While the cost and speed of sample preparation are a major upgrades, these upgrades are not a huge step in speeding the adoption of next generation sequencing in diagnostic laboratories. While the MiSeq and MiniSeq costing around $50,000 sequence around 25 million base pairs, the iSeq 100 manages only around 4 million base pairs. It is also way slower in post processing the data, making it basically unusable in time critical diagnostic laboratories.
Originally mentioned in 2009 under the codename “Firefly,” the iSeq100 was conceived as a competitor to desktop sequencers made by Ion Torrent. A company which is today owned by Thermo Fisher Scientific, the same company that owns Illumina.
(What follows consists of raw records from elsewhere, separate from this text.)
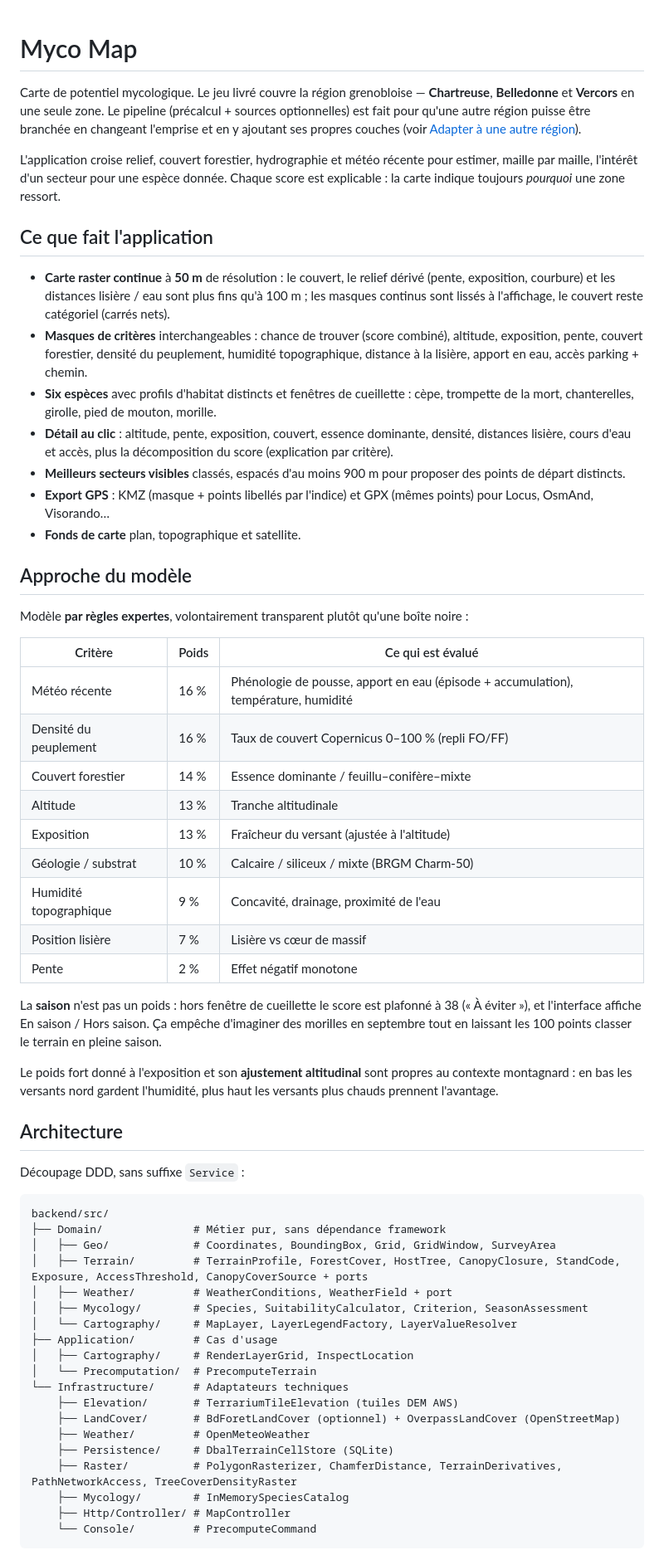
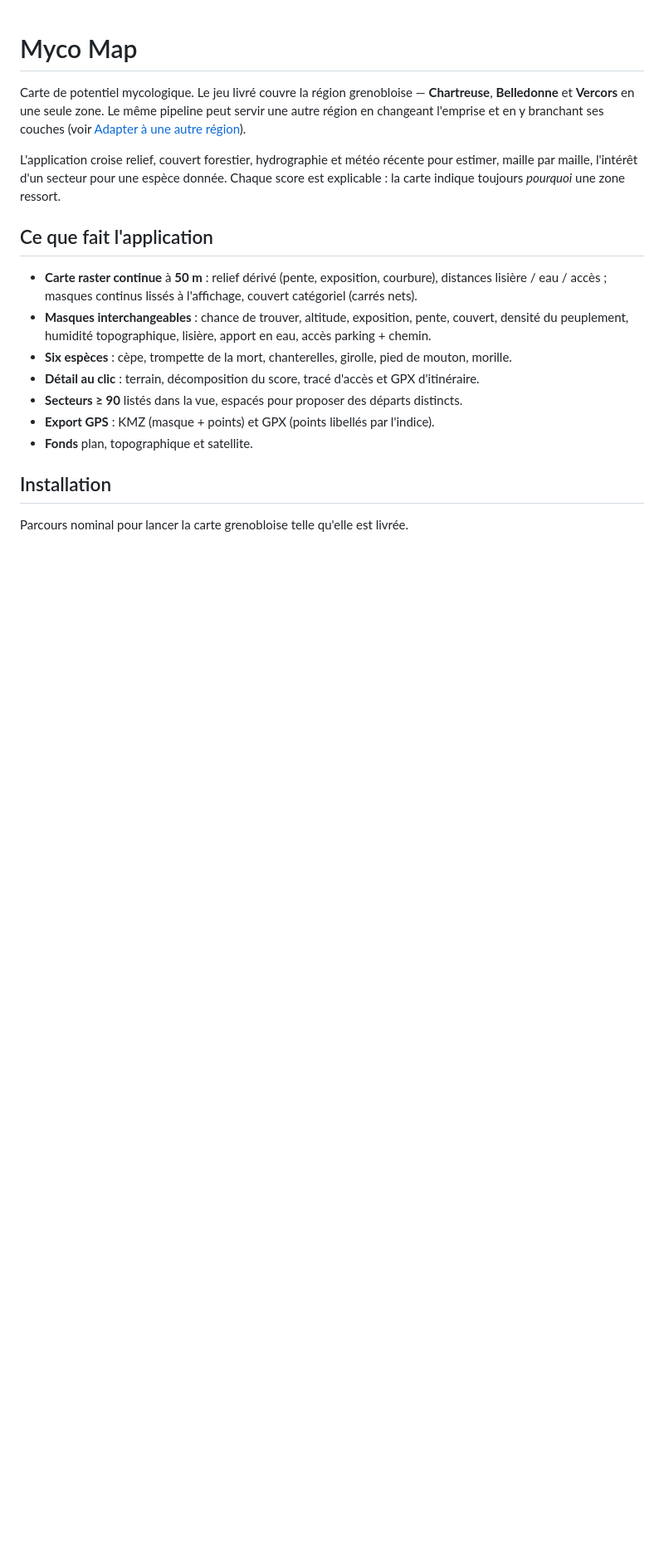
Before and after one commit to Thomerdos/myco-map, a Markdown page: README.md, the part around one of its changes. Shown at 83% size. GitHub-like rendering; blank space fills up the shorter version.

````diff
--- a/README.md
+++ b/README.md
@@ -1,67 +1,28 @@
 # Myco Map
 
 Carte de potentiel mycologique. Le jeu livré couvre la région grenobloise — **Chartreuse**,
-**Belledonne** et **Vercors** en une seule zone. Le pipeline (précalcul + sources optionnelles)
-est fait pour qu'une autre région puisse être branchée en changeant l'emprise et en y
-ajoutant ses propres couches (voir [Adapter à une autre région](#adapter-à-une-autre-région)).
+**Belledonne** et **Vercors** en une seule zone. Le même pipeline peut servir une autre
+région en changeant l'emprise et en y branchant ses couches (voir
+[Adapter à une autre région](#adapter-à-une-autre-région)).
 
-L'application croise relief, couvert forestier, hydrographie et météo récente pour estimer, maille par maille, l'intérêt d'un secteur pour une espèce donnée. Chaque score est explicable : la carte indique toujours *pourquoi* une zone ressort.
+L'application croise relief, couvert forestier, hydrographie et météo récente pour estimer,
+maille par maille, l'intérêt d'un secteur pour une espèce donnée. Chaque score est
+explicable : la carte indique toujours *pourquoi* une zone ressort.
 
 ## Ce que fait l'application
 
-- **Carte raster continue** à **50 m** de résolution : le couvert, le relief dérivé (pente, exposition, courbure) et les distances lisière / eau sont plus fins qu'à 100 m ; les masques continus sont lissés à l'affichage, le couvert reste catégoriel (carrés nets).
-- **Masques de critères** interchangeables : chance de trouver (score combiné), altitude, exposition, pente, couvert forestier, densité du peuplement, humidité topographique, distance à la lisière, apport en eau, accès parking + chemin.
-- **Six espèces** avec profils d'habitat distincts et fenêtres de cueillette : cèpe, trompette de la mort, chanterelles, girolle, pied de mouton, morille.
-- **Détail au clic** : altitude, pente, exposition, couvert, essence dominante, densité, distances lisière, cours d'eau et accès, plus la décomposition du score (explication par critère).
-- **Meilleurs secteurs visibles** classés, espacés d'au moins 900 m pour proposer des points de départ distincts.
-- **Export GPS** : KMZ (masque + points libellés par l'indice) et GPX (mêmes points) pour Locus, OsmAnd, Visorando…
-- **Fonds de carte** plan, topographique et satellite.
+- **Carte raster continue** à **50 m** : relief dérivé (pente, exposition, courbure),
+  distances lisière / eau / accès ; masques continus lissés à l'affichage, couvert
+  catégoriel (carrés nets).
+- **Masques interchangeables** : chance de trouver, altitude, exposition, pente, couvert,
+  densité du peuplement, humidité topographique, lisière, apport en eau, accès parking + chemin.
+- **Six espèces** : cèpe, trompette de la mort, chanterelles, girolle, pied de mouton, morille.
+- **Détail au clic** : terrain, décomposition du score, tracé d'accès et GPX d'itinéraire.
+- **Secteurs ≥ 90** listés dans la vue, espacés pour proposer des départs distincts.
+- **Export GPS** : KMZ (masque + points) et GPX (points libellés par l'indice).
+- **Fonds** plan, topographique et satellite.
 
-## Approche du modèle
+## Installation
 
-Modèle **par règles expertes**, volontairement transparent plutôt qu'une boîte noire :
+Parcours nominal pour lancer la carte grenobloise telle qu'elle est livrée.
 
-| Critère | Poids | Ce qui est évalué |
-|---|---|---|
-| Météo récente | 16 % | Phénologie de pousse, apport en eau (épisode + accumulation), température, humidité |
-| Densité du peuplement | 16 % | Taux de couvert Copernicus 0–100 % (repli FO/FF) |
-| Couvert forestier | 14 % | Essence dominante / feuillu–conifère–mixte |
-| Altitude | 13 % | Tranche altitudinale |
-| Exposition | 13 % | Fraîcheur du versant (ajustée à l'altitude) |
-| Géologie / substrat | 10 % | Calcaire / siliceux / mixte (BRGM Charm-50) |
-| Humidité topographique | 9 % | Concavité, drainage, proximité de l'eau |
-| Position lisière | 7 % | Lisière vs cœur de massif |
-| Pente | 2 % | Effet négatif monotone |
-
-La **saison** n'est pas un poids : hors fenêtre de cueillette le score est plafonné à 38
-(« À éviter »), et l'interface affiche En saison / Hors saison. Ça empêche d'imaginer des
-morilles en septembre tout en laissant les 100 points classer le terrain en pleine saison.
-
-Le poids fort donné à l'exposition et son **ajustement altitudinal** sont propres au contexte montagnard : en bas les versants nord gardent l'humidité, plus haut les versants plus chauds prennent l'avantage.
-
-## Architecture
-
-Découpage DDD, sans suffixe `Service` :
-
-```
-backend/src/
-├── Domain/              # Métier pur, sans dépendance framework
-│   ├── Geo/             # Coordinates, BoundingBox, Grid, GridWindow, SurveyArea
-│   ├── Terrain/         # TerrainProfile, ForestCover, HostTree, CanopyClosure, StandCode, Exposure, AccessThreshold, CanopyCoverSource + ports
-│   ├── Weather/         # WeatherConditions, WeatherField + port
-│   ├── Mycology/        # Species, SuitabilityCalculator, Criterion, SeasonAssessment
-│   └── Cartography/     # MapLayer, LayerLegendFactory, LayerValueResolver
-├── Application/         # Cas d'usage
-│   ├── Cartography/     # RenderLayerGrid, InspectLocation
-│   └── Precomputation/  # PrecomputeTerrain
-└── Infrastructure/      # Adaptateurs techniques
-    ├── Elevation/       # TerrariumTileElevation (tuiles DEM AWS)
-    ├── LandCover/       # BdForetLandCover (optionnel) + OverpassLandCover (OpenStreetMap)
-    ├── Weather/         # OpenMeteoWeather
-    ├── Persistence/     # DbalTerrainCellStore (SQLite)
-    ├── Raster/          # PolygonRasterizer, ChamferDistance, TerrainDerivatives, PathNetworkAccess, TreeCoverDensityRaster
-    ├── Mycology/        # InMemorySpeciesCatalog
-    ├── Http/Controller/ # MapController
-    └── Console/         # PrecomputeCommand
-```
-
````
Also changed, not shown: other parts of README.md (+193 -134 lines), AGENTS.md (+1 -1 lines), data/README.md (+2 -13 lines).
The $20000 sequencer uses both a CMOS chip and Illumina’s normal sequencing-by-synthesis technology. The cost to prepare samples will be cheaper ranging from $25 to $150, although the company did not announce the price of accompanying reagents.
Oxford Nanopore sequencers are achieving 1 million base pairs making iSeq 100 like desktop sequencers obsolete. Illumina is essentially competing against itself by beating the MiSeq and MiniSeq sequencers in terms of price. There’s hope that the next generation of desktop sequencers might sort out the time and base pair length while further reducing the price of acquisition.